§ **Records contained in a dataset**:
.....

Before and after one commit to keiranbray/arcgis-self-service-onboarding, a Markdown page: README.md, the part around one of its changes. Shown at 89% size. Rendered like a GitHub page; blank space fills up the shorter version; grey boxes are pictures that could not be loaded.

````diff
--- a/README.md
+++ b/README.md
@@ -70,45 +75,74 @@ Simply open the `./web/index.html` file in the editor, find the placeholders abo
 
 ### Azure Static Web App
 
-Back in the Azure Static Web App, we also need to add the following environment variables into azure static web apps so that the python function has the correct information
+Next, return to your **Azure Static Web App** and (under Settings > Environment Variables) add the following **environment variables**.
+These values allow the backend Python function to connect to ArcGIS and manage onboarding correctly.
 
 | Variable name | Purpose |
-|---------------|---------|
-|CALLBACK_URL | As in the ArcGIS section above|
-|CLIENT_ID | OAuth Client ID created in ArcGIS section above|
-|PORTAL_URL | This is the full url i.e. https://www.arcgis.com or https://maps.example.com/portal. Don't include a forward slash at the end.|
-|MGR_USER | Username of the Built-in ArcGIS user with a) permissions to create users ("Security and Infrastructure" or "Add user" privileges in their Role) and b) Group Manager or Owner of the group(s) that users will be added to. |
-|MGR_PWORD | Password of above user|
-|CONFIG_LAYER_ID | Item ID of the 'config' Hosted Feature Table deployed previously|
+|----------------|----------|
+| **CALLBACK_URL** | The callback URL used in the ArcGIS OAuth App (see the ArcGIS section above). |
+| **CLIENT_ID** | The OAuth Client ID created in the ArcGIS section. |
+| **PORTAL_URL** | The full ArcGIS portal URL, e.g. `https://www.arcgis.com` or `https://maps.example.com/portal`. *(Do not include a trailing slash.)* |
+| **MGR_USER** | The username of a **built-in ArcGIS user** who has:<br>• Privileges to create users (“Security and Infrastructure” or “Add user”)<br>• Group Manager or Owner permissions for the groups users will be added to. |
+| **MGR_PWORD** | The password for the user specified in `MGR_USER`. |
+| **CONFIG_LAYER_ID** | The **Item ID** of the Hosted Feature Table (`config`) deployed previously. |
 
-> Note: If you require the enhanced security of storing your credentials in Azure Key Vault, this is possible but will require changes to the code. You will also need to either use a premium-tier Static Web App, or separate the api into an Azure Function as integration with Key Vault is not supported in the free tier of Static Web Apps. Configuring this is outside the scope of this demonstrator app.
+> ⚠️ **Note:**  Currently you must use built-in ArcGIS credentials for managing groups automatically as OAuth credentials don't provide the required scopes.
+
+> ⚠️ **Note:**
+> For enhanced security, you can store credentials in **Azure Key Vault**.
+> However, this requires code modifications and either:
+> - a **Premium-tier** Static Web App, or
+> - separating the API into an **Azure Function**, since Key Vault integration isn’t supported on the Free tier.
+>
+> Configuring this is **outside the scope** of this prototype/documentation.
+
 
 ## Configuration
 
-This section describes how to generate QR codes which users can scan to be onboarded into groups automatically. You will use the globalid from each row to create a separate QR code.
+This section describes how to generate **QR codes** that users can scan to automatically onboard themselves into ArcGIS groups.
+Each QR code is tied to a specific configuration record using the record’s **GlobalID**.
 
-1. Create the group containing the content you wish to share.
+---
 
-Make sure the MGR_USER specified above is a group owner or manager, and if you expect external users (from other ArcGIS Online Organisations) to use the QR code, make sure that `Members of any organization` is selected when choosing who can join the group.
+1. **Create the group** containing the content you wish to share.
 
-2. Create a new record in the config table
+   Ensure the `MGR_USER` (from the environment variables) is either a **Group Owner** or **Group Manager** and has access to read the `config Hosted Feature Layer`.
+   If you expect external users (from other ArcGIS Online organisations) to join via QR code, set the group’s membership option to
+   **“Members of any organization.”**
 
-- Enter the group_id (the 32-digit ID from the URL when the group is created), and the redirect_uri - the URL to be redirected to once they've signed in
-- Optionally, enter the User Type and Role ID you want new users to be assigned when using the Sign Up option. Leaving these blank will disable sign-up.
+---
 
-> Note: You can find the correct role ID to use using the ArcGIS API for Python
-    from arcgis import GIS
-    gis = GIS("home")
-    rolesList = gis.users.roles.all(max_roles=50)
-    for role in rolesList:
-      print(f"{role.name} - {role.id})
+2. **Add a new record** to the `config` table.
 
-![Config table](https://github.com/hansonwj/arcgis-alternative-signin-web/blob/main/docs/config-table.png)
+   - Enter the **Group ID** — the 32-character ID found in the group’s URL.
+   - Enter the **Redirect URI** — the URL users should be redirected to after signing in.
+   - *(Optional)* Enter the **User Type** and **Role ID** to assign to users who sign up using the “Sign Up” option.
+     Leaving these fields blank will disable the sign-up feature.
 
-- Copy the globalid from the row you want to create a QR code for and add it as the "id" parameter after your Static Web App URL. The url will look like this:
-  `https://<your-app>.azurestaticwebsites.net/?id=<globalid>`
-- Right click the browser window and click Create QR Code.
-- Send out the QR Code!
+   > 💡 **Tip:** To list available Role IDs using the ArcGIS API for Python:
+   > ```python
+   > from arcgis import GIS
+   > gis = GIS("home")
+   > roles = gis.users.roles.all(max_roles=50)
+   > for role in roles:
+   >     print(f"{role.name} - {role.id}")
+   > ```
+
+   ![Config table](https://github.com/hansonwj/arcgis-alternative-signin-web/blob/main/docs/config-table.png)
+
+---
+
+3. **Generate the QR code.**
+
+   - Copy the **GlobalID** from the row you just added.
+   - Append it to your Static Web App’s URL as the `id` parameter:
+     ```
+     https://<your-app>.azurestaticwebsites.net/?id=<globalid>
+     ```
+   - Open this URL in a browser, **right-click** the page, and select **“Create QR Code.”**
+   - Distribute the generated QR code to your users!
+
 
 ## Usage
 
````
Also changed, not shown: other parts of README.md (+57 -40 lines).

.....

§ **Exercise objective**: In full and word for word, repeat the records.

§ **Response**:
Before and after one commit to keiranbray/arcgis-self-service-onboarding, a Markdown page: README.md, the part around one of its changes. Shown at 89% size. Rendered like a GitHub page; blank space fills up the shorter version; grey boxes are pictures that could not be loaded.

````diff
--- a/README.md
+++ b/README.md
@@ -70,45 +75,74 @@ Simply open the `./web/index.html` file in the editor, find the placeholders abo
 
 ### Azure Static Web App
 
-Back in the Azure Static Web App, we also need to add the following environment variables into azure static web apps so that the python function has the correct information
+Next, return to your **Azure Static Web App** and (under Settings > Environment Variables) add the following **environment variables**.
+These values allow the backend Python function to connect to ArcGIS and manage onboarding correctly.
 
 | Variable name | Purpose |
-|---------------|---------|
-|CALLBACK_URL | As in the ArcGIS section above|
-|CLIENT_ID | OAuth Client ID created in ArcGIS section above|
-|PORTAL_URL | This is the full url i.e. https://www.arcgis.com or https://maps.example.com/portal. Don't include a forward slash at the end.|
-|MGR_USER | Username of the Built-in ArcGIS user with a) permissions to create users ("Security and Infrastructure" or "Add user" privileges in their Role) and b) Group Manager or Owner of the group(s) that users will be added to. |
-|MGR_PWORD | Password of above user|
-|CONFIG_LAYER_ID | Item ID of the 'config' Hosted Feature Table deployed previously|
+|----------------|----------|
+| **CALLBACK_URL** | The callback URL used in the ArcGIS OAuth App (see the ArcGIS section above). |
+| **CLIENT_ID** | The OAuth Client ID created in the ArcGIS section. |
+| **PORTAL_URL** | The full ArcGIS portal URL, e.g. `https://www.arcgis.com` or `https://maps.example.com/portal`. *(Do not include a trailing slash.)* |
+| **MGR_USER** | The username of a **built-in ArcGIS user** who has:<br>• Privileges to create users (“Security and Infrastructure” or “Add user”)<br>• Group Manager or Owner permissions for the groups users will be added to. |
+| **MGR_PWORD** | The password for the user specified in `MGR_USER`. |
+| **CONFIG_LAYER_ID** | The **Item ID** of the Hosted Feature Table (`config`) deployed previously. |
 
-> Note: If you require the enhanced security of storing your credentials in Azure Key Vault, this is possible but will require changes to the code. You will also need to either use a premium-tier Static Web App, or separate the api into an Azure Function as integration with Key Vault is not supported in the free tier of Static Web Apps. Configuring this is outside the scope of this demonstrator app.
+> ⚠️ **Note:**  Currently you must use built-in ArcGIS credentials for managing groups automatically as OAuth credentials don't provide the required scopes.
+
+> ⚠️ **Note:**
+> For enhanced security, you can store credentials in **Azure Key Vault**.
+> However, this requires code modifications and either:
+> - a **Premium-tier** Static Web App, or
+> - separating the API into an **Azure Function**, since Key Vault integration isn’t supported on the Free tier.
+>
+> Configuring this is **outside the scope** of this prototype/documentation.
+
 
 ## Configuration
 
-This section describes how to generate QR codes which users can scan to be onboarded into groups automatically. You will use the globalid from each row to create a separate QR code.
+This section describes how to generate **QR codes** that users can scan to automatically onboard themselves into ArcGIS groups.
+Each QR code is tied to a specific configuration record using the record’s **GlobalID**.
 
-1. Create the group containing the content you wish to share.
+---
 
-Make sure the MGR_USER specified above is a group owner or manager, and if you expect external users (from other ArcGIS Online Organisations) to use the QR code, make sure that `Members of any organization` is selected when choosing who can join the group.
+1. **Create the group** containing the content you wish to share.
 
-2. Create a new record in the config table
+   Ensure the `MGR_USER` (from the environment variables) is either a **Group Owner** or **Group Manager** and has access to read the `config Hosted Feature Layer`.
+   If you expect external users (from other ArcGIS Online organisations) to join via QR code, set the group’s membership option to
+   **“Members of any organization.”**
 
-- Enter the group_id (the 32-digit ID from the URL when the group is created), and the redirect_uri - the URL to be redirected to once they've signed in
-- Optionally, enter the User Type and Role ID you want new users to be assigned when using the Sign Up option. Leaving these blank will disable sign-up.
+---
 
-> Note: You can find the correct role ID to use using the ArcGIS API for Python
-    from arcgis import GIS
-    gis = GIS("home")
-    rolesList = gis.users.roles.all(max_roles=50)
-    for role in rolesList:
-      print(f"{role.name} - {role.id})
+2. **Add a new record** to the `config` table.
 
-![Config table](https://github.com/hansonwj/arcgis-alternative-signin-web/blob/main/docs/config-table.png)
+   - Enter the **Group ID** — the 32-character ID found in the group’s URL.
+   - Enter the **Redirect URI** — the URL users should be redirected to after signing in.
+   - *(Optional)* Enter the **User Type** and **Role ID** to assign to users who sign up using the “Sign Up” option.
+     Leaving these fields blank will disable the sign-up feature.
 
-- Copy the globalid from the row you want to create a QR code for and add it as the "id" parameter after your Static Web App URL. The url will look like this:
-  `https://<your-app>.azurestaticwebsites.net/?id=<globalid>`
-- Right click the browser window and click Create QR Code.
-- Send out the QR Code!
+   > 💡 **Tip:** To list available Role IDs using the ArcGIS API for Python:
+   > ```python
+   > from arcgis import GIS
+   > gis = GIS("home")
+   > roles = gis.users.roles.all(max_roles=50)
+   > for role in roles:
+   >     print(f"{role.name} - {role.id}")
+   > ```
+
+   ![Config table](https://github.com/hansonwj/arcgis-alternative-signin-web/blob/main/docs/config-table.png)
+
+---
+
+3. **Generate the QR code.**
+
+   - Copy the **GlobalID** from the row you just added.
+   - Append it to your Static Web App’s URL as the `id` parameter:
+     ```
+     https://<your-app>.azurestaticwebsites.net/?id=<globalid>
+     ```
+   - Open this URL in a browser, **right-click** the page, and select **“Create QR Code.”**
+   - Distribute the generated QR code to your users!
+
 
 ## Usage
 
````
Also changed, not shown: other parts of README.md (+57 -40 lines).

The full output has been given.